Task statement ▸
Copy each line of the data that has "source" in it.

Records provided ▸

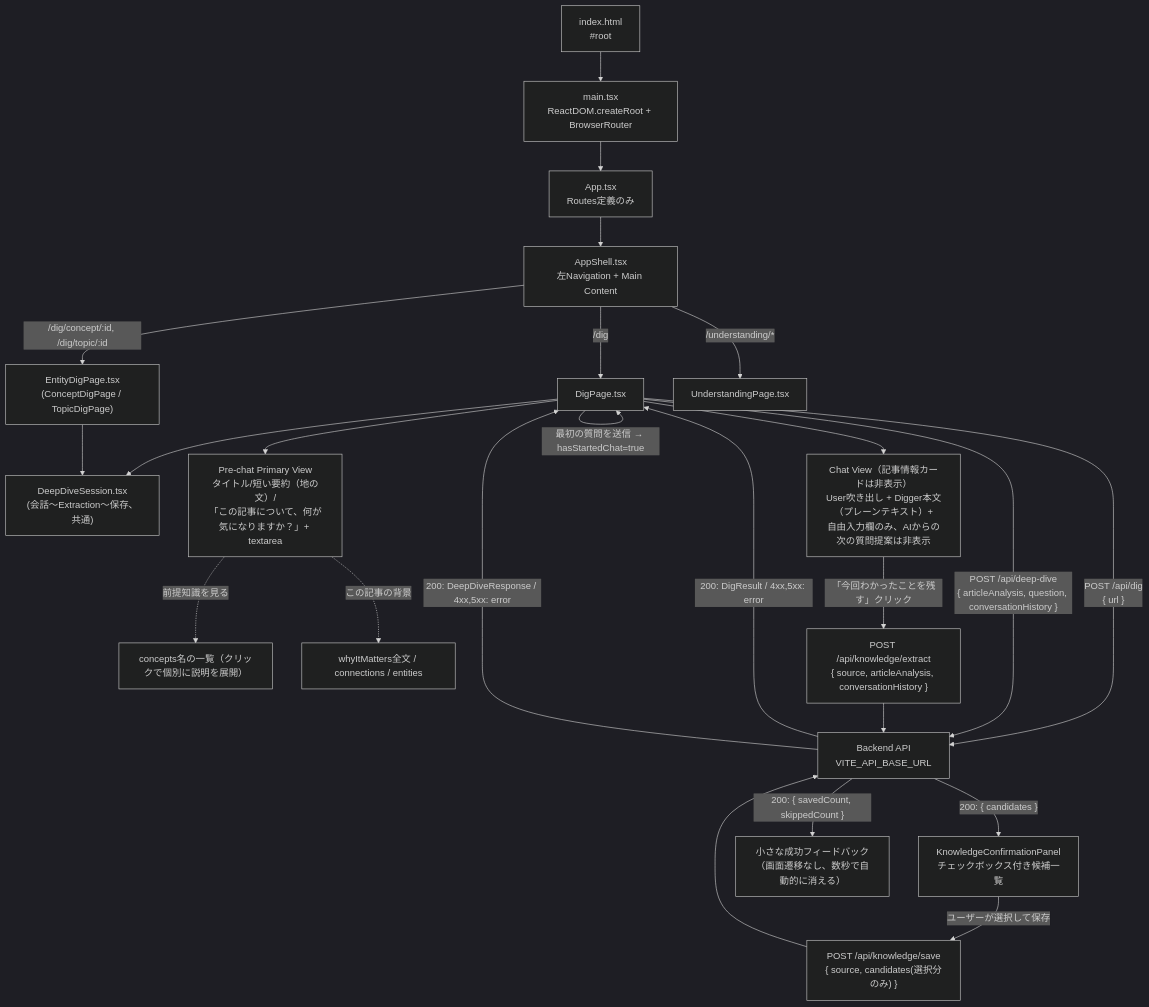
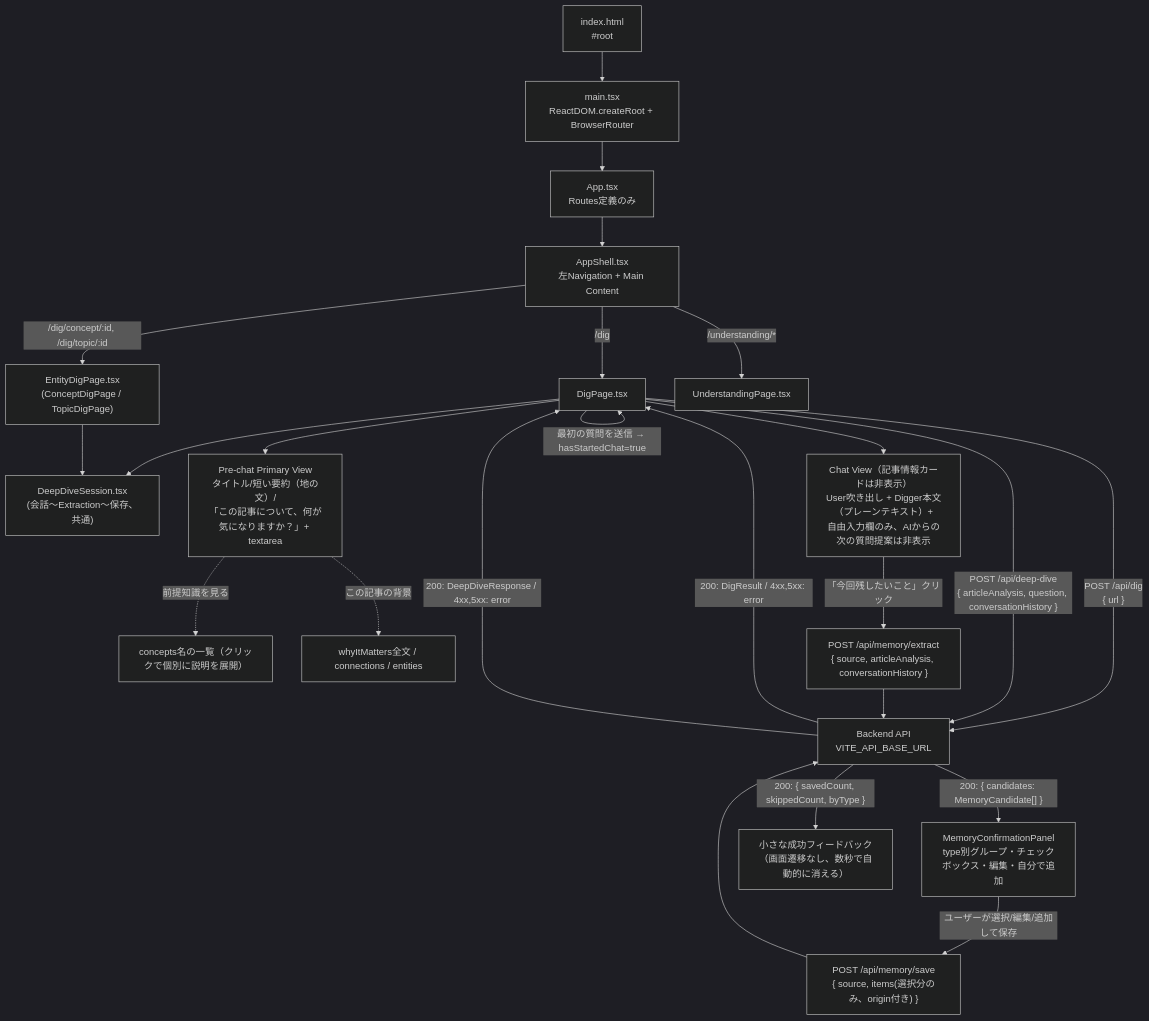
One commit to kokiwaku/digger changed the diagram in frontend/README.md. Above: the diagram before and after it, drawn with Mermaid (dark theme). The commit also changed other lines of this file and 15 other files, not shown here.

````diff
--- a/frontend/README.md
+++ b/frontend/README.md
@@ -43,27 +43,27 @@
 ```mermaid
 flowchart TD
     A["index.html<br/>#root"] --> B["main.tsx<br/>ReactDOM.createRoot + BrowserRouter"]
     B --> Ap["App.tsx<br/>Routes定義のみ"]
     Ap --> Sh["AppShell.tsx<br/>左Navigation + Main Content"]
     Sh -->|"/dig"| C["DigPage.tsx"]
     Sh -->|"/dig/concept/:id, /dig/topic/:id"| Ed["EntityDigPage.tsx<br/>(ConceptDigPage / TopicDigPage)"]
     Sh -->|"/understanding/*"| Up["UnderstandingPage.tsx"]
     C --> Dd["DeepDiveSession.tsx<br/>(会話〜Extraction〜保存、共通)"]
     Ed --> Dd
     C -->|"入力状態(url)<br/>結果状態(DigState)"| C
     C -->|"POST /api/dig<br/>{ url }"| F["Backend API<br/>VITE_API_BASE_URL"]
     F -->|"200: DigResult / 4xx,5xx: error"| C
     C --> G["Pre-chat Primary View<br/>タイトル/短い要約（地の文）/<br/>「この記事について、何が気になりますか？」+ textarea"]
     G -.->|"前提知識を見る"| G2b["concepts名の一覧（クリックで個別に説明を展開）"]
     G -.->|"この記事の背景"| G2c["whyItMatters全文 / connections / entities"]
     C -->|"最初の質問を送信 → hasStartedChat=true"| C
     C -->|"POST /api/deep-dive<br/>{ articleAnalysis, question, conversationHistory }"| F
     F -->|"200: DeepDiveResponse / 4xx,5xx: error"| C
     C --> H["Chat View（記事情報カードは非表示）<br/>User吹き出し + Digger本文（プレーンテキスト）+<br/>自由入力欄のみ、AIからの次の質問提案は非表示"]
-    H -->|"「今回わかったことを残す」クリック"| I["POST /api/knowledge/extract<br/>{ source, articleAnalysis, conversationHistory }"]
+    H -->|"「今回残したいこと」クリック"| I["POST /api/memory/extract<br/>{ source, articleAnalysis, conversationHistory }"]
     I --> F
-    F -->|"200: { candidates }"| J["KnowledgeConfirmationPanel<br/>チェックボックス付き候補一覧"]
-    J -->|"ユーザーが選択して保存"| K["POST /api/knowledge/save<br/>{ source, candidates(選択分のみ) }"]
+    F -->|"200: { candidates: MemoryCandidate[] }"| J["MemoryConfirmationPanel<br/>type別グループ・チェックボックス・編集・自分で追加"]
+    J -->|"ユーザーが選択/編集/追加して保存"| K["POST /api/memory/save<br/>{ source, items(選択分のみ、origin付き) }"]
     K --> F
-    F -->|"200: { savedCount, skippedCount }"| L["小さな成功フィードバック<br/>（画面遷移なし、数秒で自動的に消える）"]
+    F -->|"200: { savedCount, skippedCount, byType }"| L["小さな成功フィードバック<br/>（画面遷移なし、数秒で自動的に消える）"]
 ```
````
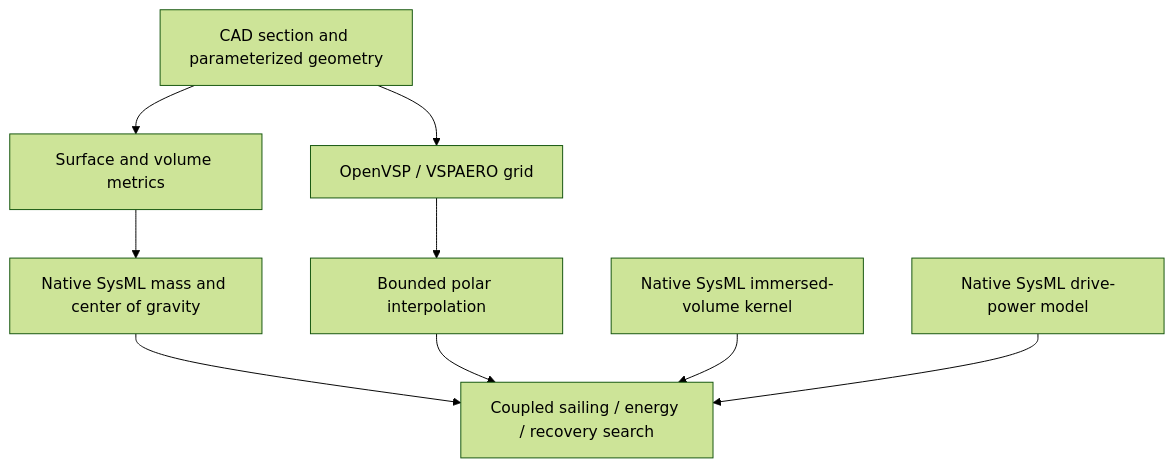
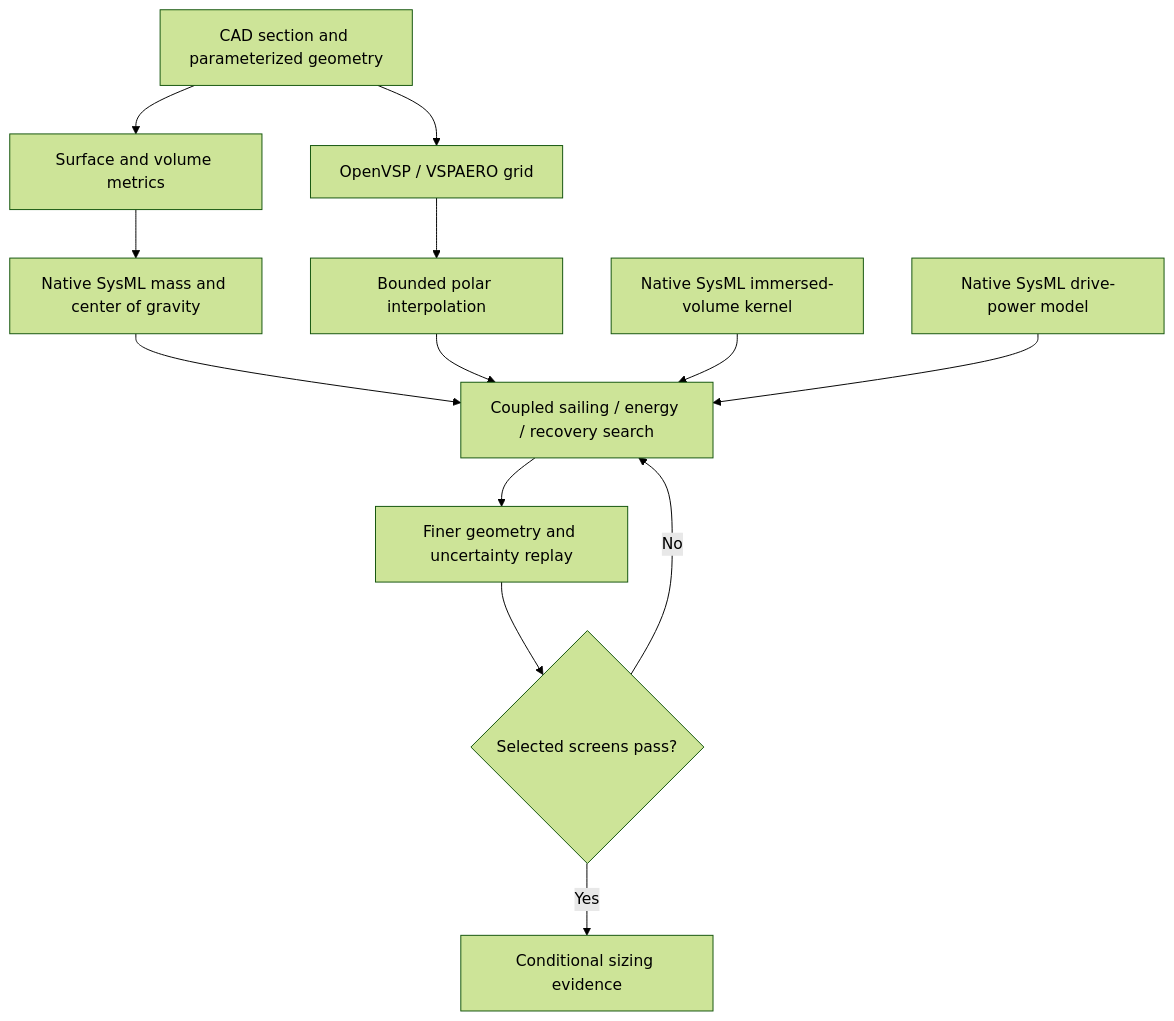
One commit to DavidIngraham/sv-blue-dog changed the diagram in docs/coupled-inputs.md. Above: the diagram before and after it, drawn with Mermaid (forest theme). The commit also changed other lines of this file and 53 other files, not shown here.

````diff
--- a/docs/coupled-inputs.md
+++ b/docs/coupled-inputs.md
@@ -40,11 +40,15 @@
 ```mermaid
 flowchart TD
   CAD[CAD section and parameterized geometry] --> G[Surface and volume metrics]
   G --> M[Native SysML mass and center of gravity]
   CAD --> V[OpenVSP / VSPAERO grid]
   V --> I[Bounded polar interpolation]
   M --> C[Coupled sailing / energy / recovery search]
   I --> C
   H[Native SysML immersed-volume kernel] --> C
   D[Native SysML drive-power model] --> C
+  C --> R[Finer geometry and uncertainty replay]
+  R --> Q{Selected screens pass?}
+  Q -->|No| C
+  Q -->|Yes| E[Conditional sizing evidence]
 ```
````
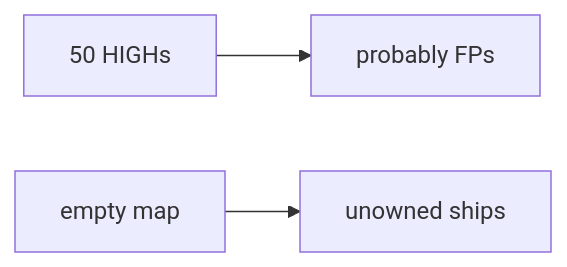
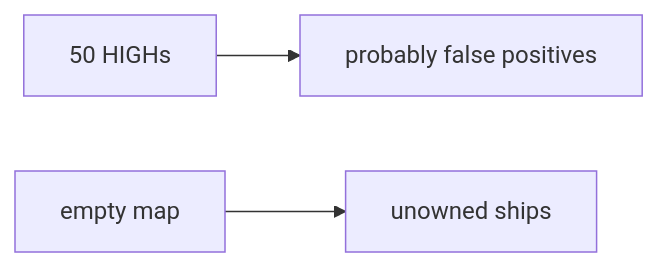
Before and after one commit to ishitvagoel/LearnSecurity: the diagram in content/modules/9/9.4/lessons/07-transfer.md, drawn with Mermaid. The commit also changed other lines of this file and 39 other files, not shown here.

````diff
--- a/content/modules/9/9.4/lessons/07-transfer.md
+++ b/content/modules/9/9.4/lessons/07-transfer.md
@@ -26,5 +26,5 @@
 ```mermaid
 flowchart LR
-  Fifty[50 HIGHs] --> Belief[probably FPs]
+  Fifty[50 HIGHs] --> Belief[probably false positives]
   Empty[empty map] --> Reality[unowned ships]
 ```
````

Task response ▸
-    H -->|"「今回わかったことを残す」クリック"| I["POST /api/knowledge/extract<br/>{ source, articleAnalysis, conversationHistory }"]
+    H -->|"「今回残したいこと」クリック"| I["POST /api/memory/extract<br/>{ source, articleAnalysis, conversationHistory }"]
-    J -->|"ユーザーが選択して保存"| K["POST /api/knowledge/save<br/>{ source, candidates(選択分のみ) }"]
+    J -->|"ユーザーが選択/編集/追加して保存"| K["POST /api/memory/save<br/>{ source, items(選択分のみ、origin付き) }"]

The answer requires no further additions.